His post-Covid message, he told the Brixton crowd, was: “We go out and be nice to each other. Be nice, the world needs it.” But in some ways, the pandemic may have brought some relief and space for reflection after 12 tumultuous and turbulent years – and it shows in this joyful and reflective album.

Harry Styles on stage at Brixton Academy

Harry Styles on stage at Brixton Academy

In addition to pop, Styles has wowed the fashion crowd. Sequins, feather boas, cowboy hats and polka dot dresses – he wore them all. For this unique Brixton special, however, he opted for white trousers and a polka dot T-shirt. But many of his fans had dressed up. Pink abounded. Abi Kohen, 23, described her sparkly outfit to me as “like a disco ball having a baby with a pink emu.”

She and her friend Georgia May-Campbell, who live in London, spent thousands of pounds on tickets to five Styles concerts over the summer, with outfits already planned for each. They met while training to be nannies, bonded over their love of One Direction, and have seen Styles in concert more than 20 times.

Even more dedicated were the fans who showed up at the Academy two days before the concert. Simona Todissco, 28, arrived at lunchtime on Sunday with her friend Marika Candiotti from Manchester (others told me they were from South Wales, Spain, Glasgow, Colchester, Lowestoft and Norway). Tents were not allowed on the streets of Brixton, but a local woman took pity on the couple and gave them blankets as the rain fell.

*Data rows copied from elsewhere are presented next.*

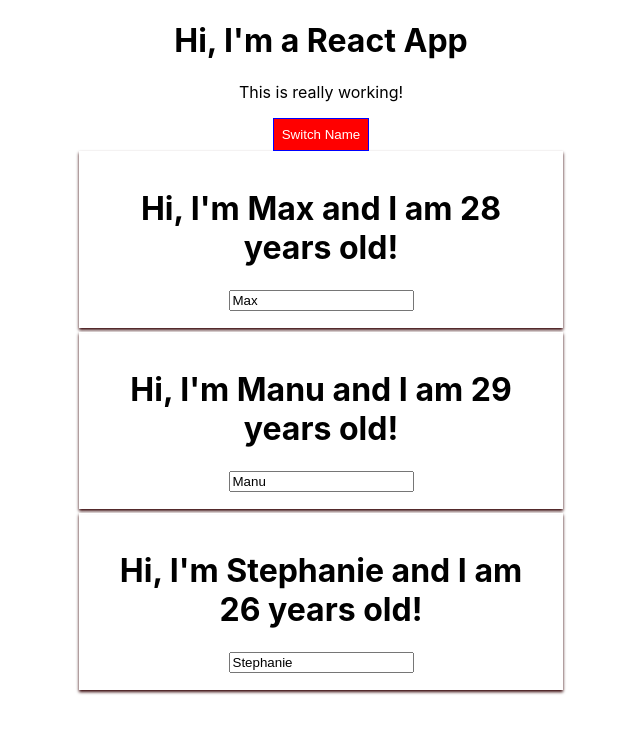
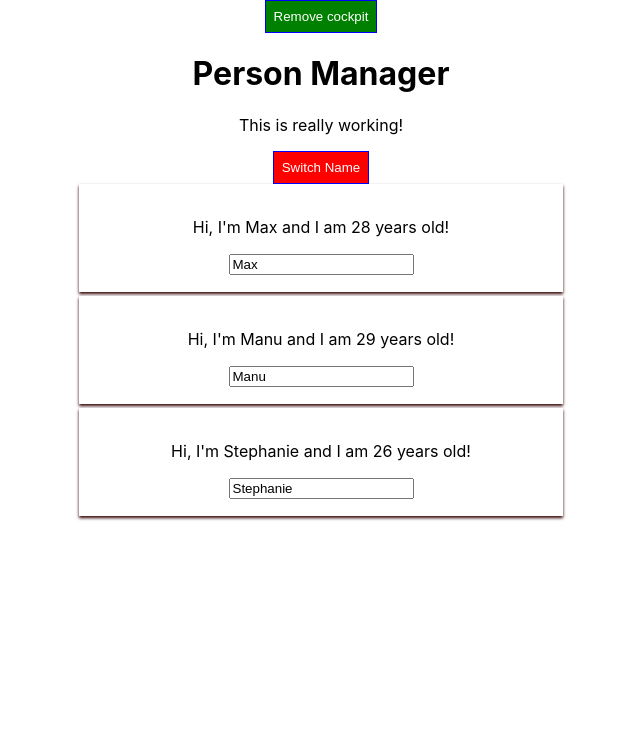
Before and after one commit to katmcglo/burgeramt, a React (Create React App) app: page / in a window 1280 px wide. Both pictures are taken after a click on the button "Switch Name". Shown: the top 734 px of the page, without its empty margins (319-959 px from the left). Built offline with nearby package versions, Linux system fonts and the light colour scheme.

Commit message:
more practice

```diff
--- a/package.json
+++ b/package.json
@@ -6,6 +6,7 @@
     "@testing-library/jest-dom": "^4.2.4",
     "@testing-library/react": "^9.3.2",
     "@testing-library/user-event": "^7.1.2",
+    "prop-types": "^15.7.2",
     "radium": "^0.26.0",
     "react": "^16.13.1",
     "react-dom": "^16.13.1",
--- a/src/components/Cockpit/Cockpit.js
+++ b/src/components/Cockpit/Cockpit.js
@@ -1,7 +1,26 @@
-import React from 'react';
+import React, { useEffect } from 'react';
 import classes from './Cockpit.module.css';
 
 const Cockpit = (props) => {
+  useEffect(() => {
+    console.log('cockpit.js useeffect');
+    setTimeout(() => {
+      alert('saved data to cloud!');
+    }, 1000);
+    return () => {
+      console.log('COckpit.js cleanup');
+    }
+  }, []);
+
+  useEffect(() => {
+    console.log('Cockpit.js 2nd useEffect');
+    return () => {
+      console.log('Cockpit.js cleanup work in 2nd useEffect');
+    }
+  });
+
+  //useEffect();
+
   const assignedClasses = [];
   let btnClass = [];
 
@@ -10,17 +29,17 @@ const Cockpit = (props) => {
   }
 
 
-  if (props.persons.length <= 2) {
+  if (props.personsLength <= 2) {
     assignedClasses.push(classes.red); // classes red
   }
-  if (props.persons.length <= 1) {
+  if (props.personsLength <= 1) {
     assignedClasses.push(classes.red); //classes red, bold
   }
 
 
   return (
     <div className={classes.Cockpit}>
-    <h1>Hi, I'm a React App</h1>
+    <h1>{props.title}</h1>
     <p className={assignedClasses.join(' ')}>This is really working!</p>
     <button
       className={btnClass}
@@ -32,4 +51,4 @@ const Cockpit = (props) => {
   )
 }
 
-export default Cockpit;
+export default React.memo(Cockpit);
--- a/src/components/Person/Person.js
+++ b/src/components/Person/Person.js
@@ -1,16 +1,34 @@
-import React from 'react';
+import React, { Component } from 'react';
 import classes from './Person.module.css';
+import Aux from '../../hoc/Auxiliary';
+import withClass from '../../hoc/withClass';
+import PropTypes from 'prop-types';
 
 
-const person = (props) => {
-
+class Person extends Component {
+  render() {
+  console.log('Person.js rendering')
   return (
-    <div className={classes.Person}>
-      <h1 onClick={props.click}>Hi, I'm {props.name} and I am {props.age} years old!</h1>
-      <p>{props.children}</p>
-      <input type="text" onChange={props.changed} value={props.name}/>
-    </div>
+    <Aux>
+      <p onClick={this.props.click}>Hi, I'm {this.props.name} and I am {this.props.age} years old!</p>
+      <p key="i2">{this.props.children}</p>
+      <input
+      key="i3"
+      type="text"
+      onChange={this.props.changed}
+      value={this.props.name}
+      ref={(inputEl) => {inputEl}}
+      />
+    </Aux>
   );
 }
+}
 
-export default person;
+Person.propTypes = {
+  click: PropTypes.func,
+  name: PropTypes.string,
+  age: PropTypes.number,
+  changed: PropTypes.func
+};
+
+export default withClass(Person, classes.Person);
--- a/src/components/Persons/Persons.js
+++ b/src/components/Persons/Persons.js
@@ -1,14 +1,52 @@
-import React from 'react';
+import React, { PureComponent } from 'react';
 import Person from '../Person/Person';
 
-const persons = (props) => props.persons.map((person, index) => {
-    return <Person
-      name={person.name}
-      age={person.age}
-      click={() => props.click(index)}
-      changed={(event) => props.changed(event, person.id)}
-      key={person.id}
-    />
+class Persons extends PureComponent {
+
+  static getDerivedStateFromProps(props, state) {
+    console.log('perosns.js getdervidedstatefromprorps');
+  }
+
+  // shouldComponentUpdate(nextProps, nextState) {
+  //   console.log('persons.js shouldComponentUpdate');
+  //   if (
+  //     nextProps.persons !== this.props.persons ||
+  //     nextProps.persons !== this.props.persons ||
+  //     nextProps.clicked !== this.props.clicked
+  //      )   {
+  //     return true;
+  //   } else {
+  //     return false;};
+  //   // return true;
+  //   }
+
+  getSnapshotBeforeUpdate(prevProps, prevState) {
+    console.log('persons.js getSnapshotBeforeUpdate');
+    return { message: 'SNapshot!'};
+  }
+
+  componentDidUpdate(prevProps, prevState, snapshot) {
+    console.log('persons.js componentdidupdate');
+    console.log(snapshot);
+  }
+
+  componentWillUnmount() {
+    console.log('Persons.js componentWillUnmount');
+  }
+
+  render(){
+  return this.props.persons.map((person, index) => {
+    console.log('Persons.js rendering...');
+      return (<Person
+        name={person.name}
+        age={person.age}
+        click={() => this.props.click(index)}
+        changed={(event) => this.props.changed(event, person.id)}
+        key={person.id}
+      />
+      );
   });
+  }
+};
 
-  export default persons;
+  export default Persons;
--- a/src/containers/App.js
+++ b/src/containers/App.js
@@ -1,20 +1,42 @@
 import React, { Component } from 'react';
 import classes from './App.module.css';
-import Person from '../components/Person/Person';
-import ErrorBoundary from '../components/ErrorBoundary/ErrorBoundary';
 import Cockpit from '../components/Cockpit/Cockpit';
 import Persons from '../components/Persons/Persons';
+import withClass from '../hoc/withClass';
+import Aux from '../hoc/Auxiliary';
 
 
 class App extends Component {
+  constructor(props) {
+    super(props);
+    console.log('App.js constructor');
+  }
+
   state = {
     persons: [
       { id: 'person-33', name: 'Max', age: 28 },
       { id: 'person-1', name: 'Manu', age: 29 },
       { id: 'person-2', name: 'Stephanie', age: 26 }
     ],
-    otherState: 'some other value'
+    otherState: 'some other value',
+    showPersons: false,
+    showCockpit: true,
+    changeCounter: 0
   };
+
+  static getDerivedStateFromProps(props, state) {
+    console.log('App.js getDerivedstatefromproprs');
+    return state;
+  }
+
+  componentDidMount() {
+    console.log('App.js componentDidMount rendering');
+  }
+
+  shouldComponentUpdate() {
+    console.log('App.js shouldComponentUpdate');
+    return true;
+  }
 
   deletePersonHandler = (personIndex) => {
     const persons = [...this.state.persons];
@@ -36,8 +58,11 @@ class App extends Component {
     const persons = [...this.state.persons]
     persons[personIndex] = person;
 
-    this.setState({
-      persons: persons
+    this.setState((prevState, props) => {
+      return {
+      persons: persons,
+      changeCounter: prevState.changeCounter + 1
+      };
     })
   }
 
@@ -47,6 +72,8 @@ class App extends Component {
   }
 
   render() {
+    console.log('App.js render');
+
     let persons = null;
 
 
@@ -65,18 +92,21 @@ class App extends Component {
 
 
     return (
-        <div className={classes.App}>
-          <Cockpit
+        <Aux className={classes.App}>
+          <button onClick={() => {this.setState({showCockpit: false})}}>Remove cockpit</button>
+          {this.state.showCockpit ? <Cockpit
+          title={this.props.appTitle}
           showPersons={this.state.showPersons}
           persons={this.state.persons}
           clicked={this.togglePersonsHandler}
-          />
+          personsLength={this.state.persons.length}
+          /> : null}
           {persons}
-        </div>
+        </Aux>
 
     );
     // return React.createElement('div', {className: 'App'}, React.createElement('h1', null, 'Does this work now?'));
   }
 }
 
-export default App;
+export default withClass(App, classes.App);
--- /dev/null
+++ b/src/hoc/Auxiliary.js
@@ -0,0 +1,3 @@
+const auxiliary = props => props.children;
+
+export default auxiliary;
--- /dev/null
+++ b/src/hoc/withClass.js
@@ -0,0 +1,12 @@
+import React from 'react';
+
+
+const withClass = (WrappedComponent, className) => {
+  return props => (
+    <div className={className}>
+      <WrappedComponent {...props} />
+    </div>
+  );
+  };
+
+export default withClass;
--- a/src/index.js
+++ b/src/index.js
@@ -6,7 +6,7 @@ import * as serviceWorker from './serviceWorker';
 
 ReactDOM.render(
   <React.StrictMode>
-    <App />
+    <App appTitle="Person Manager" />
   </React.StrictMode>,
   document.getElementById('root')
 );
```
Also changed, not shown: 1 other file (tests, documents, lock files or other folders).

It’s the kindness sought by Harry Styles, which he also returned on stage. I lost count of how many times he said thank you to the audience. He dedicated Love of My Life, the tender final title of his album, to “every one of you”. And he stopped the gig twice, after noticing a distressed fan in the sweaty melee.

Harry Styles on stage at Brixton Academy

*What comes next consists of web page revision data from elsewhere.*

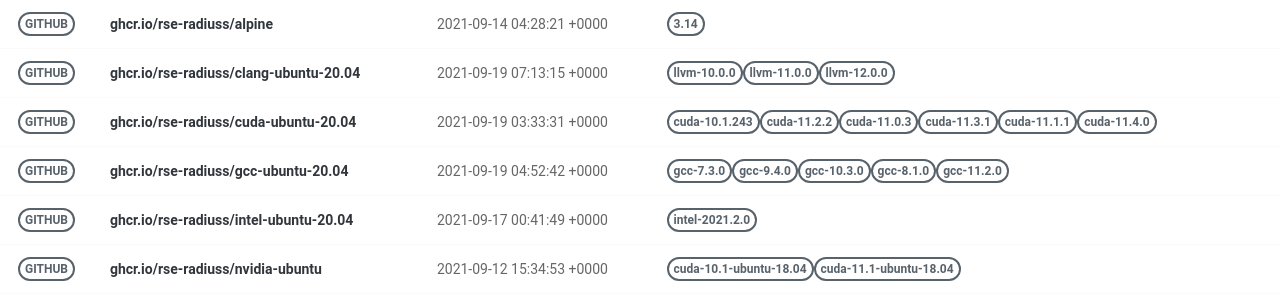
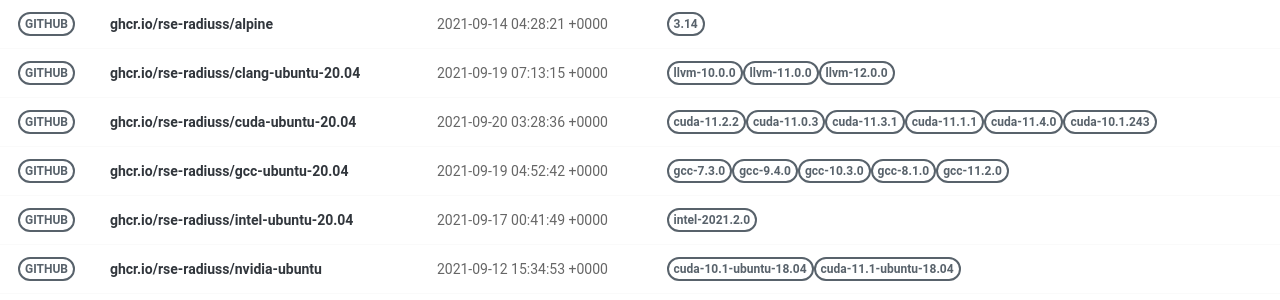
Before and after one commit to rse-ops/docker-images, a Jekyll site: the page built from pages/index.md, in a window 1280 px wide. Shown: the part 130-430 px from the top of the page. Built offline with Jekyll 4.4.1, drawn with Linux system fonts in a browser that asks for light colours; nearby versions of some CDN libraries.

Commit message:
Automated push to update library 2021-09-20

```diff
--- a/_library/ghcr.io-rse-radiuss-cuda-ubuntu-20.04.md
+++ b/_library/ghcr.io-rse-radiuss-cuda-ubuntu-20.04.md
@@ -1,14 +1,11 @@
 ---
 layout: container
 name: ghcr.io/rse-radiuss/cuda-ubuntu-20.04
-updated_at: 2021-09-19 03:33:31.609023
+updated_at: 2021-09-20 03:28:36.028855
 
 
 container_url: https://github.com/orgs/rse-radiuss/packages/container/package/cuda-ubuntu-20.04
 versions:
- - tag: cuda-10.1.243
-   dockerfile: https://github.com/rse-radiuss/docker-images/blob/main/ubuntu/cuda/Dockerfile
-   manifest: https://crane.ggcr.dev/manifest/ghcr.io/rse-radiuss/cuda-ubuntu-20.04:cuda-10.1.243
  - tag: cuda-11.2.2
    dockerfile: https://github.com/rse-radiuss/docker-images/blob/main/ubuntu/cuda/Dockerfile
    manifest: https://crane.ggcr.dev/manifest/ghcr.io/rse-radiuss/cuda-ubuntu-20.04:cuda-11.2.2
```
Also changed, not shown: other parts of _library/ghcr.io-rse-radiuss-cuda-ubuntu-20.04.md (+3 -0 lines).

Harry Styles on stage at Brixton Academy

He’s so polite – a pop star to make his mother proud. (She was at the concert and received huge cheers.) But her appeal lies in her authenticity.

North Londoner Gavin got fired up as he told me how Harry had ‘rebuilt’ his anxious teenage daughter with his positive messages. “As Bowie taught me about sexuality and that’s okay,” he said, “he made a big contribution.”

Styles brought the night to a crescendo with the rock-filled Kiwi from her debut album, and Jess went off on a high, still waving her boyfriend sign aloft, but less devastated by her ex’s betrayal after that. pep talk from his hero.

“He said I didn’t need him,” she told me. “And if I have to take advice from anyone, it will be Harry Styles.”